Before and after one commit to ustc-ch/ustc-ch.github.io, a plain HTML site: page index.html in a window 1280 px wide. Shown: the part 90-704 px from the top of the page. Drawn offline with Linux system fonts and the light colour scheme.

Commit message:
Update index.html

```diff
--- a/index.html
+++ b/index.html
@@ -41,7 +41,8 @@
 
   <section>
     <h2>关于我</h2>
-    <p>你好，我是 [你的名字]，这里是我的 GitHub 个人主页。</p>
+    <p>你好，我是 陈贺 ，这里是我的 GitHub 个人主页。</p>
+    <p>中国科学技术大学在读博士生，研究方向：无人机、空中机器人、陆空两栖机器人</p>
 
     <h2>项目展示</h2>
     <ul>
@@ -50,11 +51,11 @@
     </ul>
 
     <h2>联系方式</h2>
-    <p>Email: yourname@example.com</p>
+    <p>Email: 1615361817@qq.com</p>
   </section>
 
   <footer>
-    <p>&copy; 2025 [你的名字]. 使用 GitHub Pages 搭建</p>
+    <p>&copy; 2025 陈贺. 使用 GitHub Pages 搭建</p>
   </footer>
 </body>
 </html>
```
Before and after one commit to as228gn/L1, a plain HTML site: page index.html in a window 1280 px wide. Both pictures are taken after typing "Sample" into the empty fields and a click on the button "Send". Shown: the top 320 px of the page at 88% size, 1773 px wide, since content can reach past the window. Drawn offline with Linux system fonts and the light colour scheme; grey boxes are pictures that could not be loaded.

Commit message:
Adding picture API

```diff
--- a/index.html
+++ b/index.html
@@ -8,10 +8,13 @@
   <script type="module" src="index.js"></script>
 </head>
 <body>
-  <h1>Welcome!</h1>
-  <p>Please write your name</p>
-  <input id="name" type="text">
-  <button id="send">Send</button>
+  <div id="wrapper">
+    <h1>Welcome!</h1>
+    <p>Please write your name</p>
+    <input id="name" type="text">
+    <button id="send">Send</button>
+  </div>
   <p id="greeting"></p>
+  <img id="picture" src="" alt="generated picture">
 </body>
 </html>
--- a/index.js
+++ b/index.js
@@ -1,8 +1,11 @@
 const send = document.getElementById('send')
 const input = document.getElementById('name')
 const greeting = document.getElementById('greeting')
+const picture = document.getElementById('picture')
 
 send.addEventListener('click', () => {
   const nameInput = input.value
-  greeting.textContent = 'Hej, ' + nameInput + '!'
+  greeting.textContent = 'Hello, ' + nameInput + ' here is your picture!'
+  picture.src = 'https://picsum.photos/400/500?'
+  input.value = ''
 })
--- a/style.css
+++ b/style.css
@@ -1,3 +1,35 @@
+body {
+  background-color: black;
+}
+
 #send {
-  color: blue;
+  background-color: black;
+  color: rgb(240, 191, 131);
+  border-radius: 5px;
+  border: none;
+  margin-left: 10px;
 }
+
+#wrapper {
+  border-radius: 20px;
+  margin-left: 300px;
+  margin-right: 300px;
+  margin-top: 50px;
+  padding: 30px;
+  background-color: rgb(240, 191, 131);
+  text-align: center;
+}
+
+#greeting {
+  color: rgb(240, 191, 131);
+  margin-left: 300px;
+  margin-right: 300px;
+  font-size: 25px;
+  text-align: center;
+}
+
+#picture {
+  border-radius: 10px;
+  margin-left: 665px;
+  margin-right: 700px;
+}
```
········
- _Assignment_: In full and without alteration, retype the entries above.

- _Exercise solution_:
Before and after one commit to ustc-ch/ustc-ch.github.io, a plain HTML site: page index.html in a window 1280 px wide. Shown: the part 90-704 px from the top of the page. Drawn offline with Linux system fonts and the light colour scheme.

Commit message:
Update index.html

```diff
--- a/index.html
+++ b/index.html
@@ -41,7 +41,8 @@
 
   <section>
     <h2>关于我</h2>
-    <p>你好，我是 [你的名字]，这里是我的 GitHub 个人主页。</p>
+    <p>你好，我是 陈贺 ，这里是我的 GitHub 个人主页。</p>
+    <p>中国科学技术大学在读博士生，研究方向：无人机、空中机器人、陆空两栖机器人</p>
 
     <h2>项目展示</h2>
     <ul>
@@ -50,11 +51,11 @@
     </ul>
 
     <h2>联系方式</h2>
-    <p>Email: yourname@example.com</p>
+    <p>Email: 1615361817@qq.com</p>
   </section>
 
   <footer>
-    <p>&copy; 2025 [你的名字]. 使用 GitHub Pages 搭建</p>
+    <p>&copy; 2025 陈贺. 使用 GitHub Pages 搭建</p>
   </footer>
 </body>
 </html>
```
Before and after one commit to as228gn/L1, a plain HTML site: page index.html in a window 1280 px wide. Both pictures are taken after typing "Sample" into the empty fields and a click on the button "Send". Shown: the top 320 px of the page at 88% size, 1773 px wide, since content can reach past the window. Drawn offline with Linux system fonts and the light colour scheme; grey boxes are pictures that could not be loaded.

Commit message:
Adding picture API

```diff
--- a/index.html
+++ b/index.html
@@ -8,10 +8,13 @@
   <script type="module" src="index.js"></script>
 </head>
 <body>
-  <h1>Welcome!</h1>
-  <p>Please write your name</p>
-  <input id="name" type="text">
-  <button id="send">Send</button>
+  <div id="wrapper">
+    <h1>Welcome!</h1>
+    <p>Please write your name</p>
+    <input id="name" type="text">
+    <button id="send">Send</button>
+  </div>
   <p id="greeting"></p>
+  <img id="picture" src="" alt="generated picture">
 </body>
 </html>
--- a/index.js
+++ b/index.js
@@ -1,8 +1,11 @@
 const send = document.getElementById('send')
 const input = document.getElementById('name')
 const greeting = document.getElementById('greeting')
+const picture = document.getElementById('picture')
 
 send.addEventListener('click', () => {
   const nameInput = input.value
-  greeting.textContent = 'Hej, ' + nameInput + '!'
+  greeting.textContent = 'Hello, ' + nameInput + ' here is your picture!'
+  picture.src = 'https://picsum.photos/400/500?'
+  input.value = ''
 })
--- a/style.css
+++ b/style.css
@@ -1,3 +1,35 @@
+body {
+  background-color: black;
+}
+
 #send {
-  color: blue;
+  background-color: black;
+  color: rgb(240, 191, 131);
+  border-radius: 5px;
+  border: none;
+  margin-left: 10px;
 }
+
+#wrapper {
+  border-radius: 20px;
+  margin-left: 300px;
+  margin-right: 300px;
+  margin-top: 50px;
+  padding: 30px;
+  background-color: rgb(240, 191, 131);
+  text-align: center;
+}
+
+#greeting {
+  color: rgb(240, 191, 131);
+  margin-left: 300px;
+  margin-right: 300px;
+  font-size: 25px;
+  text-align: center;
+}
+
+#picture {
+  border-radius: 10px;
+  margin-left: 665px;
+  margin-right: 700px;
+}
```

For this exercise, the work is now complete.